- [Difference listings]

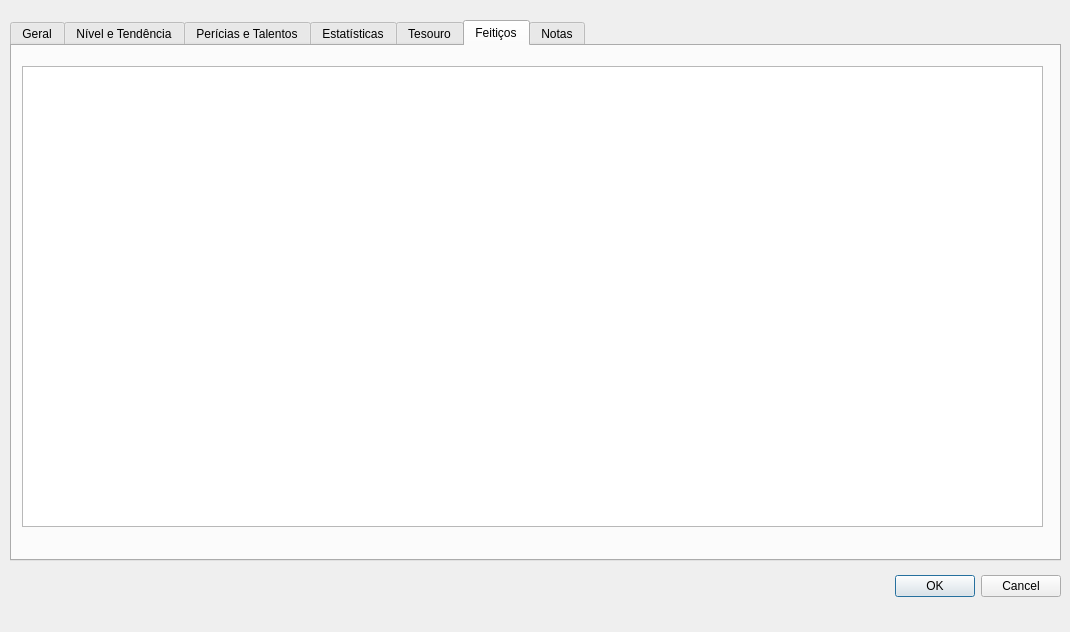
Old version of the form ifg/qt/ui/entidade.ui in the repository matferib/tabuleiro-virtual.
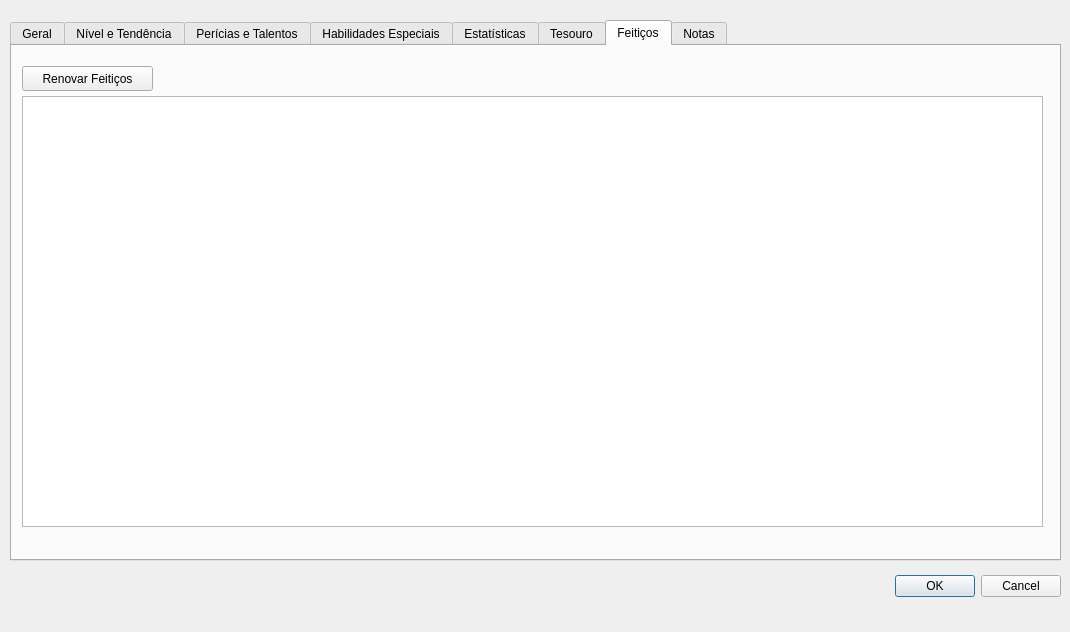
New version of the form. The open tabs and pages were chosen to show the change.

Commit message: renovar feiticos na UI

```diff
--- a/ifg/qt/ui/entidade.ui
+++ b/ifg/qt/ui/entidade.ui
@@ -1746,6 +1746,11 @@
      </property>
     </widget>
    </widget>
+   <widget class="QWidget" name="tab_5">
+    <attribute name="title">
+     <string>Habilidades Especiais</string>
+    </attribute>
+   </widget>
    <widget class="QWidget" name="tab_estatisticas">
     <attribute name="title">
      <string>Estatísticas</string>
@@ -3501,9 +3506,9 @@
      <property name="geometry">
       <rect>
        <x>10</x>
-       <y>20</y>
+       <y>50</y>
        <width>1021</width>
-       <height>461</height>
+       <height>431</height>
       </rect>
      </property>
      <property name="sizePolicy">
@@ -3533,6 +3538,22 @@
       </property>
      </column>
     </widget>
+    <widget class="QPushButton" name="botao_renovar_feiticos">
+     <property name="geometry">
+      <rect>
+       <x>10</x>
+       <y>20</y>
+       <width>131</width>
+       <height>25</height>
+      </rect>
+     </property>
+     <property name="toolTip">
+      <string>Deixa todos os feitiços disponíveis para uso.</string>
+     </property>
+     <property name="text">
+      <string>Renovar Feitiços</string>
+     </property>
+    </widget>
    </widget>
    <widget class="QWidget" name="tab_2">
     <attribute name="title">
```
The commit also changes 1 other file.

- [DIRECTIONS] Search the data above for the word "attribute". Copy each line it is in.

- [OUTPUT OF THE TASK]
+    <attribute name="title">
+    </attribute>
     <attribute name="title">
     <attribute name="title">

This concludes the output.